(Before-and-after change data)
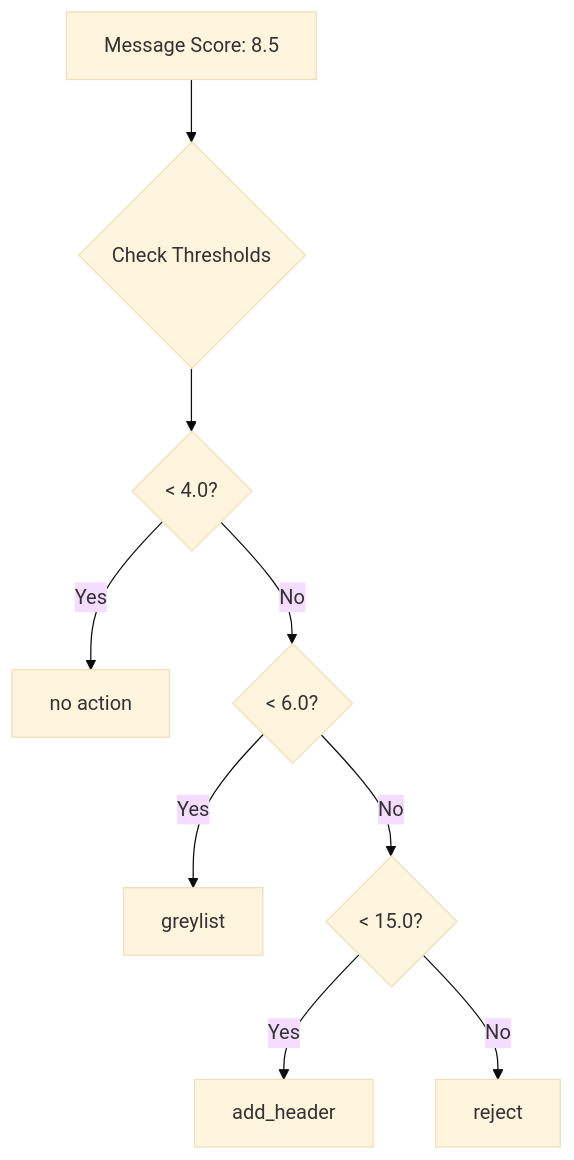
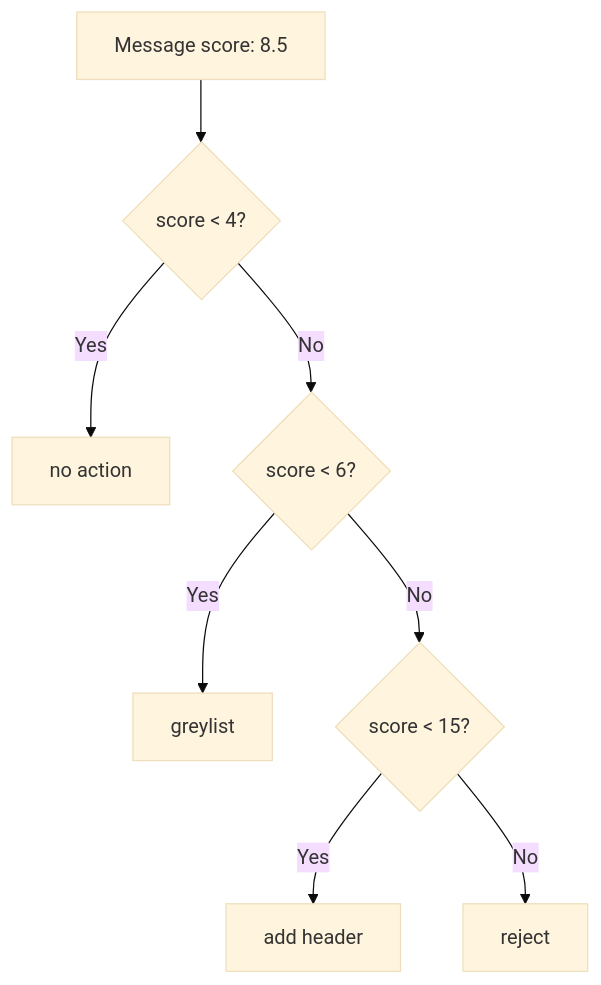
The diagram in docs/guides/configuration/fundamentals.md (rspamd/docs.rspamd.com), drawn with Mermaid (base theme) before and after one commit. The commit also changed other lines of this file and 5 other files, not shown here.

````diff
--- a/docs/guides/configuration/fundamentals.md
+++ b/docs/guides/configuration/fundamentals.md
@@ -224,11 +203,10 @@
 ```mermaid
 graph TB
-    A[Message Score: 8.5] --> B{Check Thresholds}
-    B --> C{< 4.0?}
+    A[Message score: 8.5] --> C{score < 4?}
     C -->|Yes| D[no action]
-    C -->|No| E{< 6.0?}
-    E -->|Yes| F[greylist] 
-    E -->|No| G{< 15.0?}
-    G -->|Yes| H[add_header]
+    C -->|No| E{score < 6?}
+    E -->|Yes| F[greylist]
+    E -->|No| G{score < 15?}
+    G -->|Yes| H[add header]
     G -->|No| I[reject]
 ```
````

...

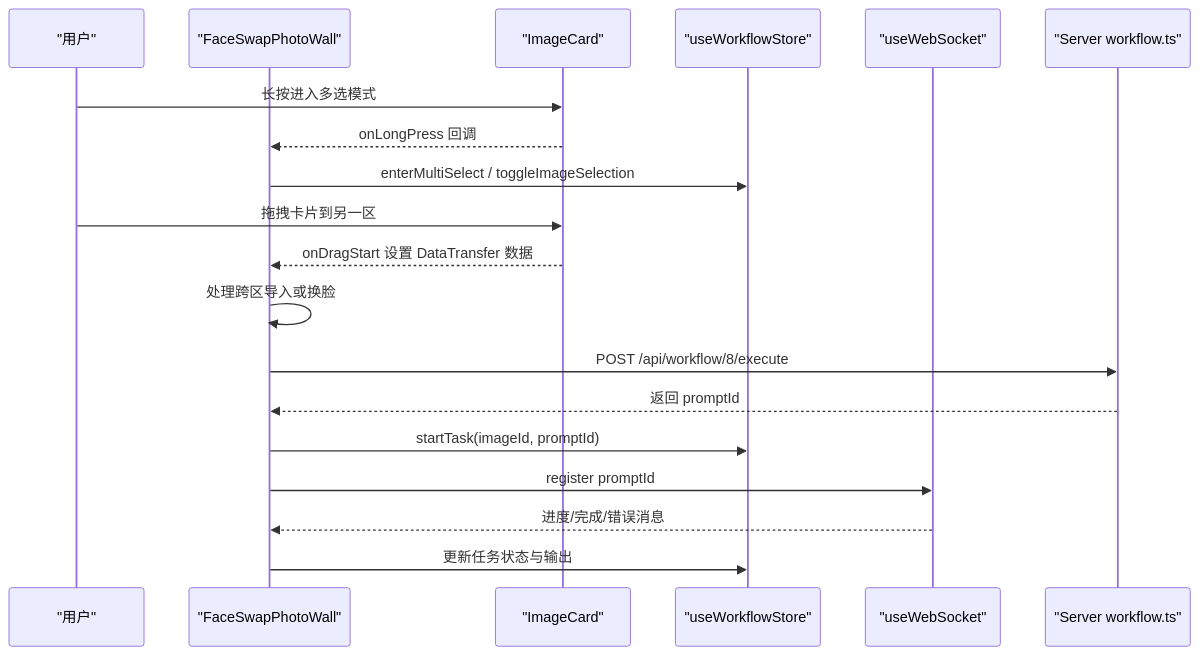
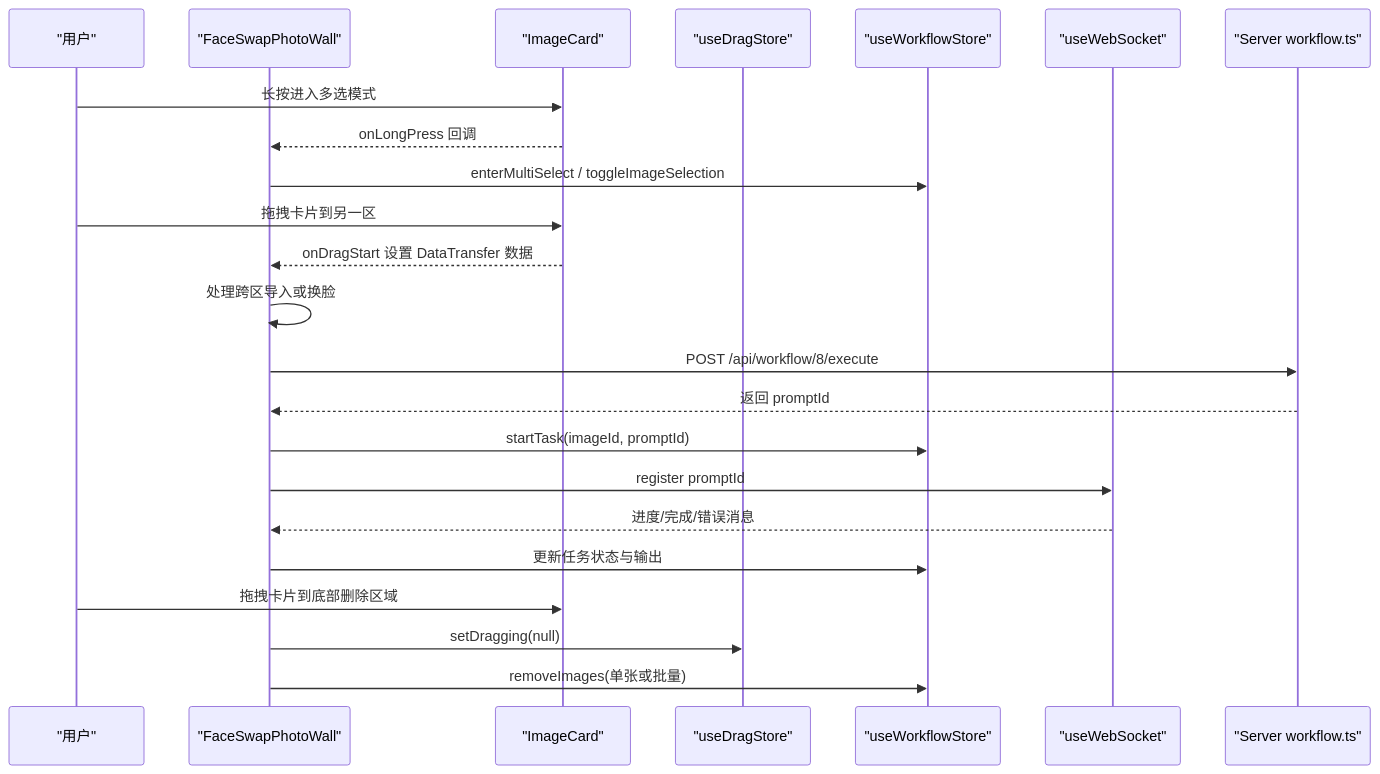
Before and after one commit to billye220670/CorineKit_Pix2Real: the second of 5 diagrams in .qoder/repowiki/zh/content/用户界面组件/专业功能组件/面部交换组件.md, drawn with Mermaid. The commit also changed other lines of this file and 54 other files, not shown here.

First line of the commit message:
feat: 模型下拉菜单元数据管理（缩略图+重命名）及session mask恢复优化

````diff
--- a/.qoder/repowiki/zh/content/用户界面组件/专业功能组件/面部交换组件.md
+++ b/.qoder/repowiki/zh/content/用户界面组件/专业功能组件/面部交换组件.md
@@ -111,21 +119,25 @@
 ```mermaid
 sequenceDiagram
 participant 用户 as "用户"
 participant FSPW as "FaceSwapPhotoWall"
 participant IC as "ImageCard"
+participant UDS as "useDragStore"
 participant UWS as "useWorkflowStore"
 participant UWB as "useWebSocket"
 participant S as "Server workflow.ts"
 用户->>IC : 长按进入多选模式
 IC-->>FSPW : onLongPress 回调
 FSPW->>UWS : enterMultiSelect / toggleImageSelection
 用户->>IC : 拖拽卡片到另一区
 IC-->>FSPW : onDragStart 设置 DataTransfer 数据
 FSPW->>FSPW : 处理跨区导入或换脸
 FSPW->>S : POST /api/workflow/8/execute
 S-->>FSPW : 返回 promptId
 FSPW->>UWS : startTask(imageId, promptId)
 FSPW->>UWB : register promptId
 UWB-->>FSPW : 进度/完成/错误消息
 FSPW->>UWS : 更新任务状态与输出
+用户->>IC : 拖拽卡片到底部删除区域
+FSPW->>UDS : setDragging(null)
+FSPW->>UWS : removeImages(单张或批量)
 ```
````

Your objective.
All lines carrying the word "面部交换组件" must be copied from the data above.

Answer to this task.
Before and after one commit to billye220670/CorineKit_Pix2Real: the second of 5 diagrams in .qoder/repowiki/zh/content/用户界面组件/专业功能组件/面部交换组件.md, drawn with Mermaid. The commit also changed other lines of this file and 54 other files, not shown here.
--- a/.qoder/repowiki/zh/content/用户界面组件/专业功能组件/面部交换组件.md
+++ b/.qoder/repowiki/zh/content/用户界面组件/专业功能组件/面部交换组件.md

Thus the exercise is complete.